Equality politics a fallacy
What happened to being a woman, biology and all? In ALEXIS STUART’S experience, it is women’s difference that has the potential power to civilise men.
I was the feminist poster child. How could I be anything else? I had been indoctrinated for years. I had been taught it all, from French existentialist Simone de Beauvoir to Victoria University feminist economist Prue Hyman.
I remember indoctrinating my own pupils under the guiding hand of my lecturer at teachers’ college. She smiled approvingly as I brainwashed wide-eyed 15-year-olds about the hegemonic patriarchy.
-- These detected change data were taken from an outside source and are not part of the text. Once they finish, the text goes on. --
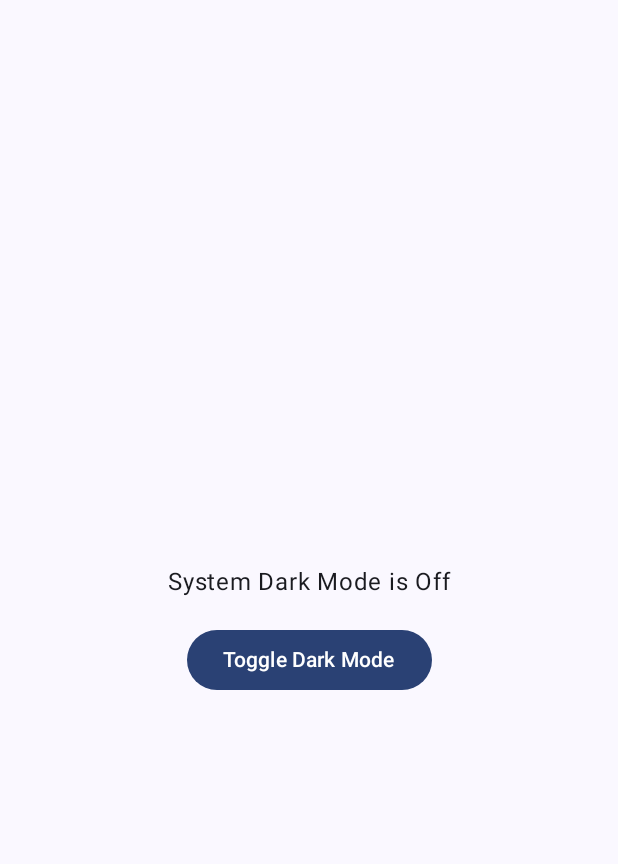
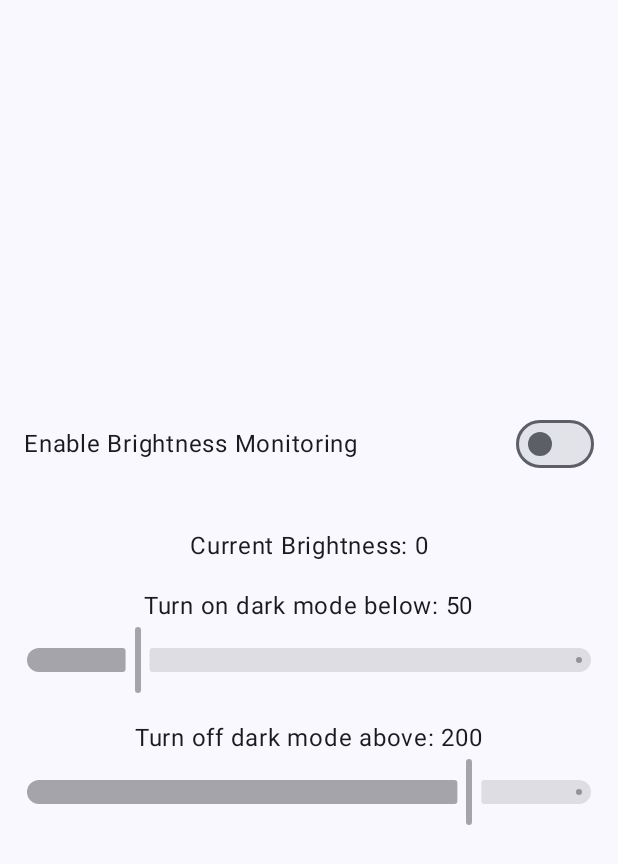
Before and after one commit to rashil2000/TurnOffTheFlash, an Android app built with Jetpack Compose: the screen it shows after launch (MainActivity), on a phone screen of 412 x 824 dp. Shown: the top 864 px of the screen. Run offline under Robolectric (Android 15) with nearby library versions, the phone set to English and light mode, and no system bars.

Commit message:
Add working implementation of foreground brightness monitoring service

```diff
--- a/app/build.gradle.kts
+++ b/app/build.gradle.kts
@@ -39,6 +39,7 @@ android {
 dependencies {
 
     implementation(libs.androidx.core.ktx)
+    implementation("androidx.datastore:datastore-preferences:1.1.1")
     implementation(libs.androidx.lifecycle.runtime.ktx)
     implementation(libs.androidx.activity.compose)
     implementation(platform(libs.androidx.compose.bom))
--- a/app/src/main/java/com/example/turnofftheflash/MainActivity.kt
+++ b/app/src/main/java/com/example/turnofftheflash/MainActivity.kt
@@ -1,41 +1,40 @@
 package com.example.turnofftheflash
 
-import android.app.UiModeManager
-import android.content.ContentResolver
-import android.content.Context
-import android.content.pm.PackageManager
+import android.content.Intent
 import android.os.Bundle
-import android.provider.Settings
 import androidx.activity.ComponentActivity
 import androidx.activity.compose.setContent
 import androidx.activity.enableEdgeToEdge
-import androidx.compose.foundation.layout.Arrangement
-import androidx.compose.foundation.layout.Column
 import androidx.compose.foundation.layout.fillMaxSize
 import androidx.compose.foundation.layout.padding
-import androidx.compose.material3.Button
 import androidx.compose.material3.Scaffold
-import androidx.compose.material3.Text
-import androidx.compose.runtime.Composable
-import androidx.compose.runtime.getValue
-import androidx.compose.runtime.mutableStateOf
-import androidx.compose.runtime.remember
-import androidx.compose.runtime.setValue
-import androidx.compose.ui.Alignment
 import androidx.compose.ui.Modifier
-import androidx.compose.ui.platform.LocalContext
-import androidx.compose.ui.tooling.preview.Preview
-import androidx.compose.ui.unit.dp
+import androidx.lifecycle.lifecycleScope
+import com.example.turnofftheflash.ui.MainScreen
 import com.example.turnofftheflash.ui.theme.TurnOffTheFlashTheme
+import kotlinx.coroutines.flow.first
+import kotlinx.coroutines.launch
 
 class MainActivity : ComponentActivity() {
+
+    private lateinit var settingsManager: SettingsManager
+
     override fun onCreate(savedInstanceState: Bundle?) {
         super.onCreate(savedInstanceState)
+        settingsManager = SettingsManager(this)
+
+        lifecycleScope.launch {
+            if (settingsManager.isServiceEnabled.first()) {
+                startForegroundService(Intent(this@MainActivity, BrightnessService::class.java))
+            }
+        }
+
         enableEdgeToEdge()
         setContent {
             TurnOffTheFlashTheme {
                 Scaffold(modifier = Modifier.fillMaxSize()) { innerPadding ->
-                    DarkModeToggler(
+                    MainScreen(
+                        settingsManager = settingsManager,
                         modifier = Modifier.padding(innerPadding)
                     )
                 }
@@ -43,90 +42,3 @@ class MainActivity : ComponentActivity() {
         }
     }
 }
-
-@Composable
-fun DarkModeToggler(modifier: Modifier = Modifier) {
-    val context = LocalContext.current
-    val contentResolver = context.contentResolver
-    val uiModeManager = remember {
-        context.getSystemService(Context.UI_MODE_SERVICE) as UiModeManager
-    }
-
-    var hasPermission by remember {
-        mutableStateOf(
-            context.checkSelfPermission(android.Manifest.permission.WRITE_SECURE_SETTINGS) == PackageManager.PERMISSION_GRANTED
-        )
-    }
-
-    var darkModeState by remember { mutableStateOf(isSystemDarkMode(contentResolver)) }
-
-    Column(
-        modifier = modifier.fillMaxSize(),
-        verticalArrangement = Arrangement.Center,
-        horizontalAlignment = Alignment.CenterHorizontally
-    ) {
-        if (hasPermission) {
-            Text(
-                text = "System Dark Mode is ${if (darkModeState) "On" else "Off"}",
-                modifier = Modifier.padding(16.dp)
-            )
-            Button(onClick = {
-                toggleSystemDarkMode(contentResolver, uiModeManager)
-                darkModeState = isSystemDarkMode(contentResolver)
-            }) {
-                Text(text = "Toggle Dark Mode")
-            }
-        } else {
-            val packageName = context.packageName
-            val adbCommand = "adb shell pm grant $packageName android.permission.WRITE_SECURE_SETTINGS"
-            Text(
-                text = "Permission not granted. Please grant it using ADB:\n\n$adbCommand",
-                modifier = Modifier.padding(16.dp)
-            )
-            Button(onClick = {
-                hasPermission =
-                    context.checkSelfPermission(android.Manifest.permission.WRITE_SECURE_SETTINGS) == PackageManager.PERMISSION_GRANTED
-                if (hasPermission) {
-                    darkModeState = isSystemDarkMode(contentResolver)
-                }
-            }) {
-                Text("Check Permission Again")
-            }
-        }
-    }
-}
-
-private const val UI_NIGHT_MODE = "ui_night_mode"
-
-private fun isSystemDarkMode(contentResolver: ContentResolver): Boolean {
-    return try {
-        Settings.Secure.getInt(contentResolver, UI_NIGHT_MODE) == 2
-    } catch (e: Settings.SettingNotFoundException) {
-        // Assume light mode if setting is not found
-        false
-    }
-}
-
-private fun toggleSystemDarkMode(contentResolver: ContentResolver, uiModeManager: UiModeManager) {
-    val isDarkMode = isSystemDarkMode(contentResolver)
-    val newMode = if (isDarkMode) 1 else 2 // 1 for light, 2 for dark
-
-    try {
-        Settings.Secure.putInt(contentResolver, UI_NIGHT_MODE, newMode)
-
-        // Cycle car mode to force-sync theme change event
-        uiModeManager.enableCarMode(UiModeManager.ENABLE_CAR_MODE_ALLOW_SLEEP)
-        uiModeManager.disableCarMode(0x0002) // 0x0002 = UiModeManager.DISABLE_CAR_MODE_ALL_PRIORITIES
-    } catch (e: SecurityException) {
-        // This will be caught if WRITE_SECURE_SETTINGS is not granted.
-        e.printStackTrace()
-    }
-}
-
-@Preview(showBackground = true)
-@Composable
-fun DarkModeTogglerPreview() {
-    TurnOffTheFlashTheme {
-        DarkModeToggler()
-    }
-}
--- /dev/null
+++ b/app/src/main/java/com/example/turnofftheflash/SettingsManager.kt
@@ -0,0 +1,56 @@
+package com.example.turnofftheflash
+
+import android.content.Context
+import androidx.datastore.core.DataStore
+import androidx.datastore.preferences.core.Preferences
+import androidx.datastore.preferences.core.booleanPreferencesKey
+import androidx.datastore.preferences.core.edit
+import androidx.datastore.preferences.core.intPreferencesKey
+import androidx.datastore.preferences.preferencesDataStore
+import kotlinx.coroutines.flow.Flow
+import kotlinx.coroutines.flow.map
+
+private val Context.dataStore: DataStore<Preferences> by preferencesDataStore(name = "settings")
+
+class SettingsManager(context: Context) {
+    private val dataStore = context.dataStore
+
+    companion object {
+        val SERVICE_ENABLED_KEY = booleanPreferencesKey("service_enabled")
+        val LOWER_BRIGHTNESS_THRESHOLD_KEY = intPreferencesKey("lower_brightness_threshold")
+        val UPPER_BRIGHTNESS_THRESHOLD_KEY = intPreferencesKey("upper_brightness_threshold")
+    }
+
+    val isServiceEnabled: Flow<Boolean> = dataStore.data
+        .map { preferences ->
+            preferences[SERVICE_ENABLED_KEY] ?: false
+        }
+
+    val lowerBrightnessThreshold: Flow<Int> = dataStore.data
+        .map { preferences ->
+            preferences[LOWER_BRIGHTNESS_THRESHOLD_KEY] ?: 50
+        }
+
+    val upperBrightnessThreshold: Flow<Int> = dataStore.data
+        .map { preferences ->
+            preferences[UPPER_BRIGHTNESS_THRESHOLD_KEY] ?: 200
+        }
+
+    suspend fun setServiceEnabled(isEnabled: Boolean) {
+        dataStore.edit { preferences ->
+            preferences[SERVICE_ENABLED_KEY] = isEnabled
+        }
+    }
+
+    suspend fun setLowerBrightnessThreshold(threshold: Int) {
+        dataStore.edit { preferences ->
+            preferences[LOWER_BRIGHTNESS_THRESHOLD_KEY] = threshold
+        }
+    }
+
+    suspend fun setUpperBrightnessThreshold(threshold: Int) {
+        dataStore.edit { preferences ->
+            preferences[UPPER_BRIGHTNESS_THRESHOLD_KEY] = threshold
+        }
+    }
+}
--- /dev/null
+++ b/app/src/main/java/com/example/turnofftheflash/ui/MainScreen.kt
@@ -0,0 +1,107 @@
+package com.example.turnofftheflash.ui
+
+import android.content.Intent
+import android.content.pm.PackageManager
+import androidx.compose.foundation.layout.*
+import androidx.compose.material3.*
+import androidx.compose.runtime.*
+import androidx.compose.ui.Alignment
+import androidx.compose.ui.Modifier
+import androidx.compose.ui.platform.LocalContext
+import androidx.compose.ui.unit.dp
+import com.example.turnofftheflash.BrightnessService
+import com.example.turnofftheflash.SettingsManager
+import kotlinx.coroutines.launch
+import kotlin.math.roundToInt
+
+@Composable
+fun MainScreen(
+    settingsManager: SettingsManager,
+    modifier: Modifier = Modifier
+) {
+    val context = LocalContext.current
+    val coroutineScope = rememberCoroutineScope()
+    val serviceIntent = remember { Intent(context, BrightnessService::class.java) }
+
+    var hasPermission by remember {
+        mutableStateOf(
+            context.checkSelfPermission(android.Manifest.permission.WRITE_SECURE_SETTINGS) == PackageManager.PERMISSION_GRANTED
+        )
+    }
+
+    val isServiceEnabled by settingsManager.isServiceEnabled.collectAsState(initial = false)
+    val lowerThreshold by settingsManager.lowerBrightnessThreshold.collectAsState(initial = 50)
+    val upperThreshold by settingsManager.upperBrightnessThreshold.collectAsState(initial = 200)
+    val currentBrightness by BrightnessService.currentBrightness.collectAsState()
+
+    Column(
+        modifier = modifier.fillMaxSize().padding(16.dp),
+        horizontalAlignment = Alignment.CenterHorizontally,
+        verticalArrangement = Arrangement.Center
+    ) {
+        if (hasPermission) {
+            Row(
+                verticalAlignment = Alignment.CenterVertically,
+                horizontalArrangement = Arrangement.SpaceBetween,
+                modifier = Modifier.fillMaxWidth()
+            ) {
+                Text(text = "Enable Brightness Monitoring")
+                Switch(
+                    checked = isServiceEnabled,
+                    onCheckedChange = { isEnabled ->
+                        coroutineScope.launch {
+                            settingsManager.setServiceEnabled(isEnabled)
+                            if (isEnabled) {
+                                context.startForegroundService(serviceIntent)
+                            } else {
+                                context.stopService(serviceIntent)
+                            }
+                        }
+                    }
+                )
+            }
+            Spacer(modifier = Modifier.height(32.dp))
+            Text(text = "Current Brightness: $currentBrightness")
+            Spacer(modifier = Modifier.height(16.dp))
+
+            Text(text = "Turn on dark mode below: $lowerThreshold")
+            Slider(
+                value = lowerThreshold.toFloat(),
+                onValueChange = { value ->
+                    coroutineScope.launch {
+                        settingsManager.setLowerBrightnessThreshold(value.roundToInt())
+                    }
+                },
+                valueRange = 0f..255f,
+                enabled = isServiceEnabled
+            )
+            Spacer(modifier = Modifier.height(16.dp))
+
+            Text(text = "Turn off dark mode above: $upperThreshold")
+            Slider(
+                value = upperThreshold.toFloat(),
+                onValueChange = { value ->
+                    coroutineScope.launch {
+                        settingsManager.setUpperBrightnessThreshold(value.roundToInt())
+                    }
+                },
+                valueRange = 0f..255f,
+                enabled = isServiceEnabled
+            )
+
+        } else {
+            val packageName = context.packageName
+            val adbCommand = "adb shell pm grant $packageName android.permission.WRITE_SECURE_SETTINGS"
+            Text(
+                text = "Permission not granted. Please grant it using ADB:\n\n$adbCommand",
+            )
+            Spacer(modifier = Modifier.height(16.dp))
+            Button(onClick = {
+                hasPermission =
+                    context.checkSelfPermission(android.Manifest.permission.WRITE_SECURE_SETTINGS) == PackageManager.PERMISSION_GRANTED
+            }) {
+                Text("Check Permission Again")
+            }
+        }
+    }
+}
```
Also changed, not shown: app/src/main/AndroidManifest.xml (+10 -0 lines), app/src/main/java/com/example/turnofftheflash/BrightnessService.kt (added, +99 -0 lines), app/src/main/java/com/example/turnofftheflash/DarkModeManager.kt (added, +38 -0 lines).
Initially, I knew nothing of the undercurrent of sexual politics and the new doctrine that gender was a mere theatrical performance. By the time I was 20, the message was that women had to be liberated from their biology. By 25, the heart of equality politics was the need to destabilise the categories of male and female. Now some government forms have an indeterminate option after the male/female box.
The more I think about it, the more I dislike equality politics. It may have fermented in the Women’s Socialist Action League in the early 1970s, but it now permeates every political party from the Left to the Right.
Recent media coverage has fingered the obvious personalities involved in the Women’s Socialist Action League. The fact that many of New Zealand’s high-profile women were involved is not evidence of any conspiracy. They just took part in a major cultural shift that is sweeping us all away.
I’ve been called a radical. Perhaps I am. But it wasn’t so long ago that the aspiration of the Socialist Action League was considered radical. Now their action plan from 1974 is mainstream.
The feminists of 1974 planned to rid New Zealand of marriage, female child-rearing and domesticity. They argued that women would never be free without a social revolution against the family.
Capitalism, they argued, depends on the oppressive patriarchal family. It must be replaced with state childcare and sexual freedom.
Children should no longer belong to their parents but should be the responsibility of the Government. Prostitution had to be legalised, the Government had to supply unrestricted abortion, and women had to be financially independent from men.
It is hardly surprising that some younger women feel short-changed by the older radicals who are now our bosses, headmistresses and Prime Minister.